MATERIAL TO PROCESS:
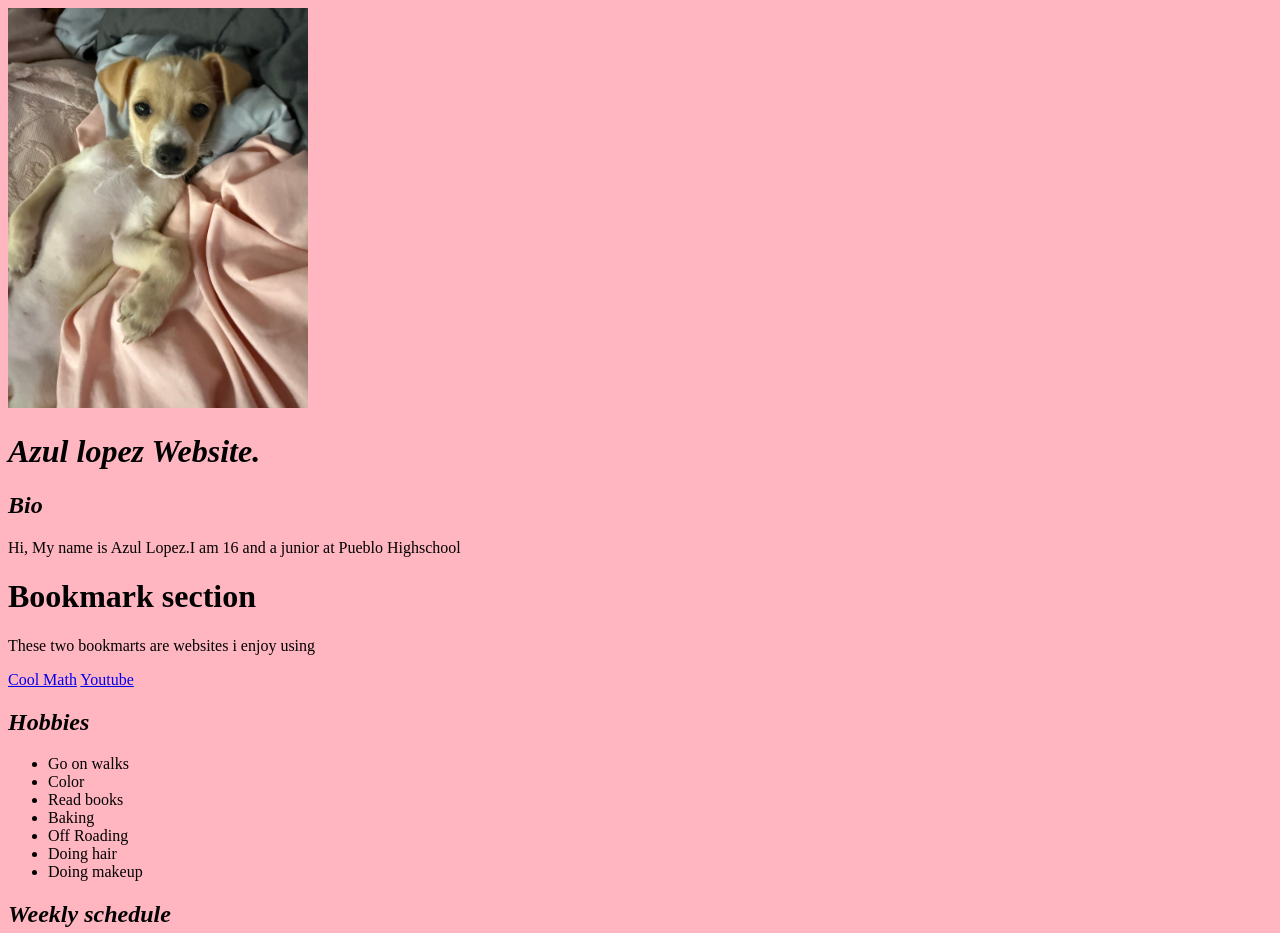
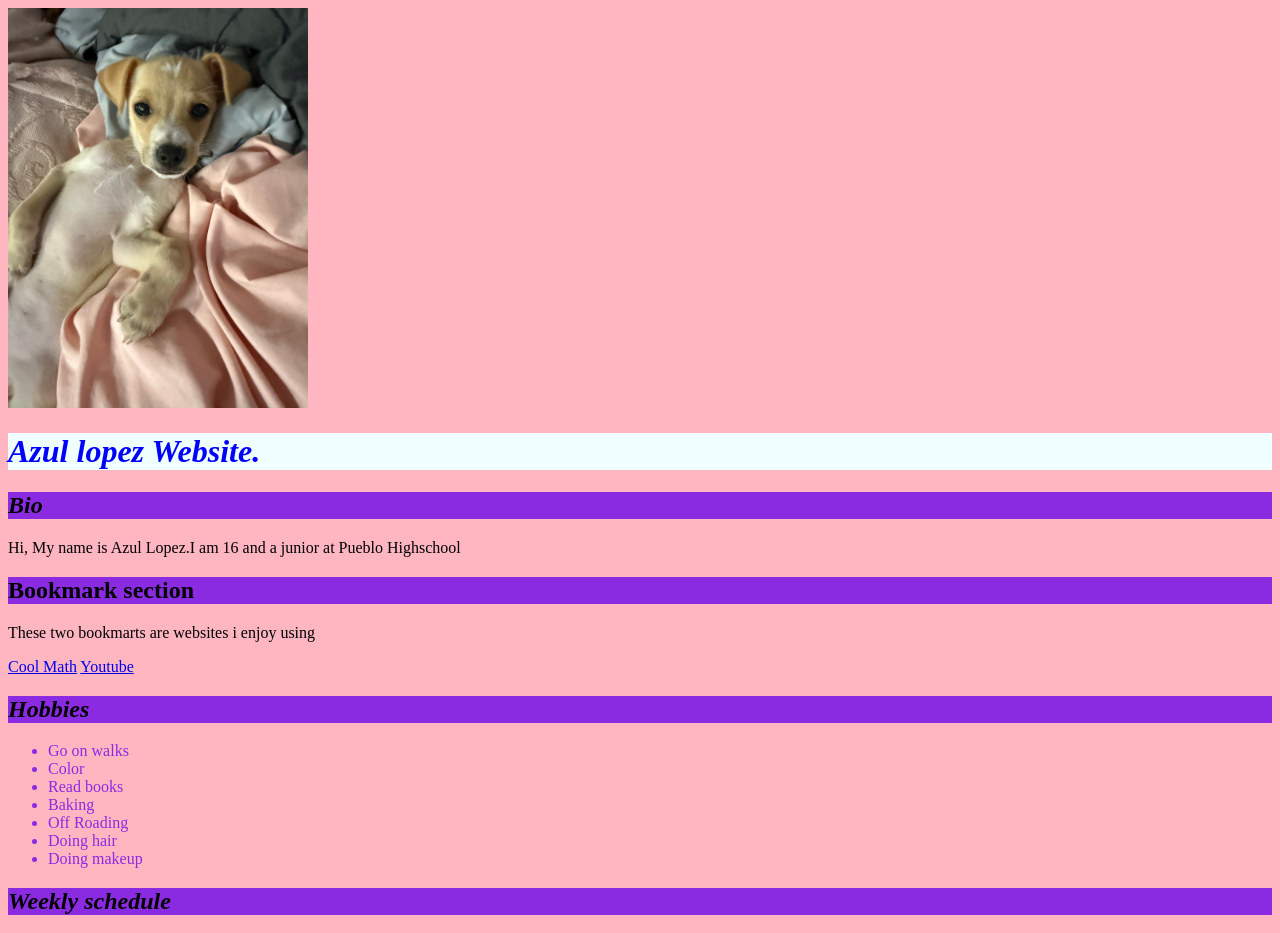
Before and after one commit to 0813266046-cloud/personal-website-project, a plain HTML site: page index.html in a window 1280 px wide. Shown: the top 933 px of the page. Drawn offline with Linux system fonts and the light colour scheme.

Commit message:
not done

```diff
--- a/index.html
+++ b/index.html
@@ -8,6 +8,18 @@
         body {
             background-color: lightpink;
         }
+        h1 {
+            background-color: azure;
+        }
+        h2{
+            background-color: blueviolet;
+        }
+        h1{
+            color: blue;
+        }
+        ul{
+            color: blueviolet;
+        }
     </style>
 </head>
 <body>
@@ -15,7 +27,7 @@
     <i><h1>Azul lopez Website.</i></h1>
     <i><h2> Bio</i></h2>
     <p>Hi, My name is Azul Lopez.I am 16 and a junior at Pueblo Highschool</p>
-     <h1>Bookmark section </h1>
+     <h2>Bookmark section </h2>
      <p>These two bookmarts are websites i enjoy using</p>
      <a href="https://www.coolmathgames.com/">Cool Math</a>
      <a href="https://www.youtube.com/">Youtube</a>
```
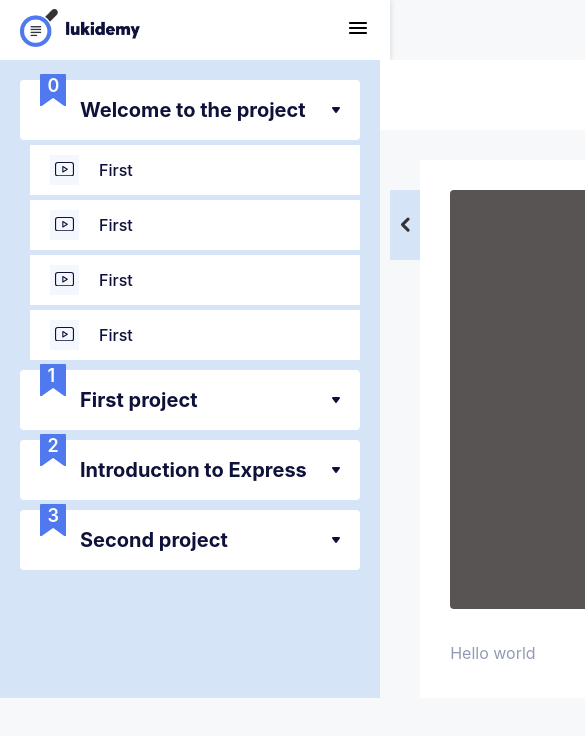
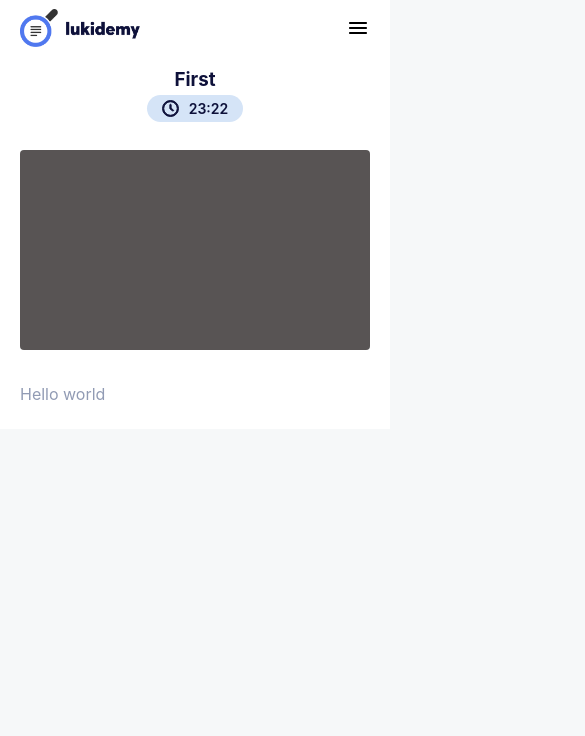
Before and after one commit to lukasalvarezdev/forbidden-academy, a Next.js app: page /courses/1/1 in a window 390 px wide. Shown: the top 736 px of the page, 585 px wide, since content can reach past the window. Built offline with nearby package versions, Linux system fonts and the light colour scheme.

Commit message:
Starting responsive lesson

```diff
--- a/pages/courses/[courseId]/[lessonId].tsx
+++ b/pages/courses/[courseId]/[lessonId].tsx
@@ -1,8 +1,13 @@
-import LessonView from 'src/views/LessonPage'
+import LessonView from 'src/views/LessonView'
+import Header from 'src/layouts/Header'
 
-// TODO: LESSON PROVDER HERE
 export default function LessonPage() {
-  return <LessonView />
+  return (
+    <div>
+      <Header />
+      <LessonView />
+    </div>
+  )
 }
 
 export async function getServerSideProps() {
--- a/src/entities/lesson/layouts/Lesson.tsx
+++ b/src/entities/lesson/layouts/Lesson.tsx
@@ -29,6 +29,79 @@ const Lesson = () => {
 
 export default Lesson
 
+const StyledLesson = styled.div`
+  .lesson-heading {
+    height: 70px;
+
+    @media screen and (max-width: 480px) {
+      flex-direction: column;
+      justify-content: space-between;
+      align-items: center;
+      padding: 8px 0;
+      margin-bottom: 0;
+    }
+
+    .lesson-duration {
+      background-color: var(--medium-blue);
+      border-radius: 30px;
+      padding: 5px 15px;
+      font-size: 14px;
+
+      @media screen and (max-width: 480px) {
+        margin: 0;
+      }
+    }
+  }
+
+  .lesson {
+    width: 90%;
+    margin: 0 auto;
+
+    @media screen and (max-width: 480px) {
+      width: 100%;
+      padding: 20px;
+    }
+
+    .img {
+      max-width: 744px;
+      height: 419px;
+      width: 100%;
+      background-color: #585454;
+      border-radius: 4px;
+      margin: 0 auto;
+
+      @media screen and (max-width: 480px) {
+        height: 200px;
+      }
+    }
+
+    .description {
+      margin: 0 auto;
+      margin-top: 30px;
+      color: var(--primary-gray);
+      max-width: 744px;
+      line-height: 1.8;
+    }
+
+    .skip {
+      background-color: var(--medium-blue);
+      height: 70px;
+      width: 30px;
+      left: -30px;
+
+      @media screen and (max-width: 480px) {
+        display: none;
+      }
+
+      &.-reverse {
+        left: auto;
+        right: -30px;
+        transform: scale(-1, 1);
+      }
+    }
+  }
+`
+
 const lesson = {
   name: 'First',
   description: 'Hello world',
@@ -46,50 +119,3 @@ const lesson = {
   section: '2jdsa',
   duration: '23:22',
 }
-
-const StyledLesson = styled.div`
-  .lesson-heading {
-    height: 70px;
-
-    .lesson-duration {
-      background-color: var(--medium-blue);
-      border-radius: 30px;
-      padding: 5px 15px;
-      font-size: 14px;
-    }
-  }
-
-  .lesson {
-    width: 90%;
-    margin: 0 auto;
-
-    .img {
-      width: 744px;
-      height: 419px;
-      background-color: #585454;
-      border-radius: 4px;
-      margin: 0 auto;
-    }
-
-    .description {
-      margin: 0 auto;
-      margin-top: 30px;
-      color: var(--primary-gray);
-      max-width: 744px;
-      line-height: 1.8;
-    }
-
-    .skip {
-      background-color: var(--medium-blue);
-      height: 70px;
-      width: 30px;
-      left: -30px;
-
-      &.-reverse {
-        left: auto;
-        right: -30px;
-        transform: scale(-1, 1);
-      }
-    }
-  }
-`
--- /dev/null
+++ b/src/entities/lesson/layouts/LessonLayout.tsx
@@ -0,0 +1,19 @@
+import * as React from 'react'
+import SectionsAside from 'src/entities/lesson/layouts/SectionsAside'
+import Lesson from 'src/entities/lesson/layouts/Lesson'
+
+export default function LessonPage() {
+  return (
+    <div
+      style={{
+        height: '100%',
+      }}
+    >
+      <div className="d-f">
+        <SectionsAside />
+
+        <Lesson />
+      </div>
+    </div>
+  )
+}
--- a/src/views/LessonPage.tsx
+++ b/src/entities/lesson/layouts/MobileLessonLayout.tsx
@@ -1,6 +1,4 @@
 import * as React from 'react'
-import Header from 'src/layouts/Header'
-import SectionsAside from 'src/entities/lesson/layouts/SectionsAside'
 import Lesson from 'src/entities/lesson/layouts/Lesson'
 
 export default function LessonPage() {
@@ -10,10 +8,7 @@ export default function LessonPage() {
         height: '100%',
       }}
     >
-      <Header />
       <div className="d-f">
-        <SectionsAside />
-
         <Lesson />
       </div>
     </div>
--- /dev/null
+++ b/src/views/LessonView.tsx
@@ -0,0 +1,18 @@
+import * as React from 'react'
+import MobileLessonLayout from 'src/entities/lesson/layouts/MobileLessonLayout'
+import LessonLayout from 'src/entities/lesson/layouts/LessonLayout'
+
+export default function LessonPage() {
+  const [isMobile, setIsMobile] = React.useState(document.body.clientWidth < 480)
+
+  React.useEffect(() => {
+    function setIsMobileFn() {
+      setIsMobile(document.body.clientWidth < 480)
+    }
+
+    window.addEventListener('resize', setIsMobileFn)
+    return () => window.removeEventListener('resize', setIsMobileFn)
+  }, [])
+
+  return <div>{isMobile ? <MobileLessonLayout /> : <LessonLayout />}</div>
+}
```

YOUR OBJECTIVE:
Go through the listing above and copy each line that contains "function".

ANSWER BOX:
 export default function LessonPage() {
 export async function getServerSideProps() {
+export default function LessonPage() {
 export default function LessonPage() {
@@ -10,10 +8,7 @@ export default function LessonPage() {
+export default function LessonPage() {
+    function setIsMobileFn() {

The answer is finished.